Tristan, a wealthy French dilettante, becomes fixated on disaffected all-American girl Karen, who is Lolita-teen-and-a-half and eager to escape her creepy hands-on father. "You make me a monster, Karen," Tristan tells her when she realizes she's a milk carton waiting to happen, "but I'll tell you a secret. You can make me anything you like." He lures her (or does she lure him?) into a life of hidden identities, tangled love quadrangles and secret passageways, where the only light is Nicola, the precocious 11-year-old daughter of Karen, who's now a grown woman known as Gisele, who sleeps with pretty much every guy in the book. Nicola may or may not be Tristan's daughter and either is or isn't becoming the next apple of his obsessive eye, so drama drama WHAT? drama NO! drama drama I did NOT see that coming drama ensues to literally the last page.
Candidly, the Gordian plot is going to be one toke over the line for some people, but if you love a lushly crafted novel and are willing to follow this talented author into the twisty turny catacomb, you'll come out, towel off and sit by the window waiting for her next book. (Note to Aspiring Writers: If nothing else, seriously, read that first chapter. That, my friends, is how it's done.)
On the total flip side stylistically is the more hard-boiled (or perhaps shirred, because it's Australian) Mice by Gordon Reece. Sixteen year old Shelley, the victim of a horrific act of school bully violence, moves with her mum to a cozy cottage in the country, where they quietly and mousishly sip hot chocolate and listen to Brahms until late one night when a crank-fiend burglar breaks into the house, ties them to a couple of chairs and acts quite boorishly in general. Shelley manages to free herself from both her ropes and her victim complex within about six minutes and opens up a can of whoopass on the guy, which believe me, no guy is prepared for, even if he's high on crank. What follows is more heist-comedy than horror flick. Shelley and Mum are still Shelley and Mum, even with blood on their crumpets, so caper caper WHAT? caper NO! caper caper I did NOT see that coming caper ensues to literally the last page.
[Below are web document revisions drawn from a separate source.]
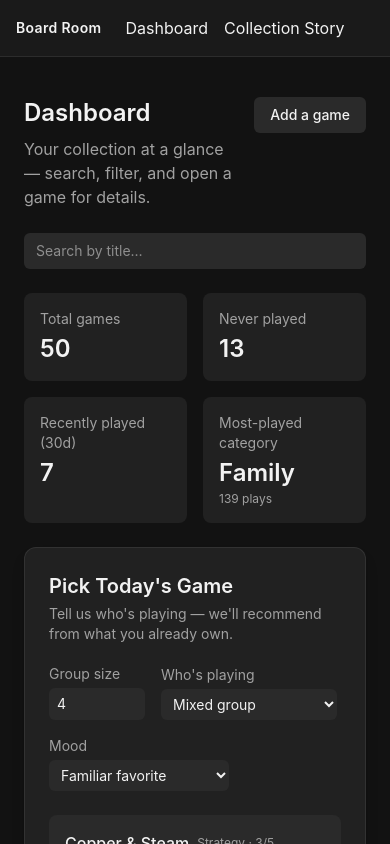
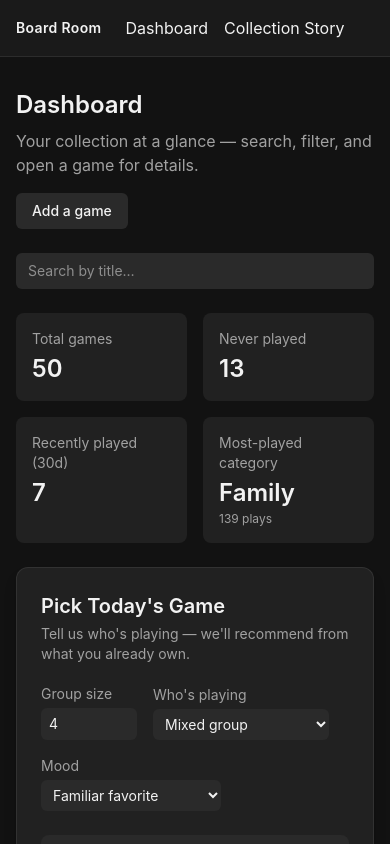
Before and after one commit to jerm-cowan/boardgame-library, a React (Vite) app: page /dashboard in a window 390 px wide. Shown: the top 844 px of the page. Built offline with nearby package versions, Linux system fonts and the light colour scheme.

Commit message:
responsive pass across dashboard and story

```diff
--- a/src/components/PickTonightWidget.tsx
+++ b/src/components/PickTonightWidget.tsx
@@ -95,7 +95,7 @@ export default function PickTonightWidget({ games, onSelectGame }: PickTonightWi
                 onClick={() => onSelectGame(game)}
                 className="flex flex-col gap-1 rounded-lg bg-popover p-4 text-left transition hover:brightness-110"
               >
-                <div className="flex items-center justify-between gap-2">
+                <div className="flex flex-wrap items-center justify-between gap-2">
                   <span className="font-medium">{game.title}</span>
                   <span className="shrink-0 text-xs text-muted-foreground">
                     {game.category} · {game.complexity}/5
--- a/src/pages/CollectionStoryPage.tsx
+++ b/src/pages/CollectionStoryPage.tsx
@@ -20,7 +20,7 @@ export default function CollectionStoryPage() {
   const neglected = useMemo(() => getNeglectedShelf(games, 5), [games])
 
   return (
-    <main className="mx-auto max-w-4xl px-6 py-10">
+    <main className="mx-auto max-w-4xl px-4 py-8 sm:px-6 sm:py-10">
       <div className="mb-10">
         <h1 className="text-2xl font-semibold">Collection Story</h1>
         <p className="mt-2 text-muted-foreground">
--- a/src/pages/DashboardPage.tsx
+++ b/src/pages/DashboardPage.tsx
@@ -38,8 +38,8 @@ export default function DashboardPage() {
   )
 
   return (
-    <main className="mx-auto max-w-6xl px-6 py-10">
-      <div className="flex items-start justify-between gap-4">
+    <main className="mx-auto max-w-6xl px-4 py-8 sm:px-6 sm:py-10">
+      <div className="flex flex-wrap items-start justify-between gap-4">
         <div>
           <h1 className="text-2xl font-semibold">Dashboard</h1>
           <p className="mt-2 text-muted-foreground">
```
Honestly, I hope this book is supposed to be funny, because I really laughed out loud, even during (especially during!) the most unfortunate turns of event. I kinda wish they'd packaged it with more of a Carl Hiaasen feel, because it's a fast, delicious little thriller that requires a sense of humor to facilitate suspension of disbelief, and the packaging had me expecting something much darker and Carrie-like.
The spare prose and off-the-rails but streamlined trajectory of the plot is the antithesis of what you get from In Malice, Quite Close, but that's exactly what made these two books such a pleasure to read back to back.
Visit Brandi Lynn Ryder's website for a sneak peek at the forthcoming sequel to IMQS. And check out Gordon's Reece's graphic novel featuring Count Oblonsky, Russia’s greatest detective (even Sherlock Holmes writes to him for advice!) assisted by Petrov, his trusty Cossack manservant, and Boris, the weight-challenged dachshund.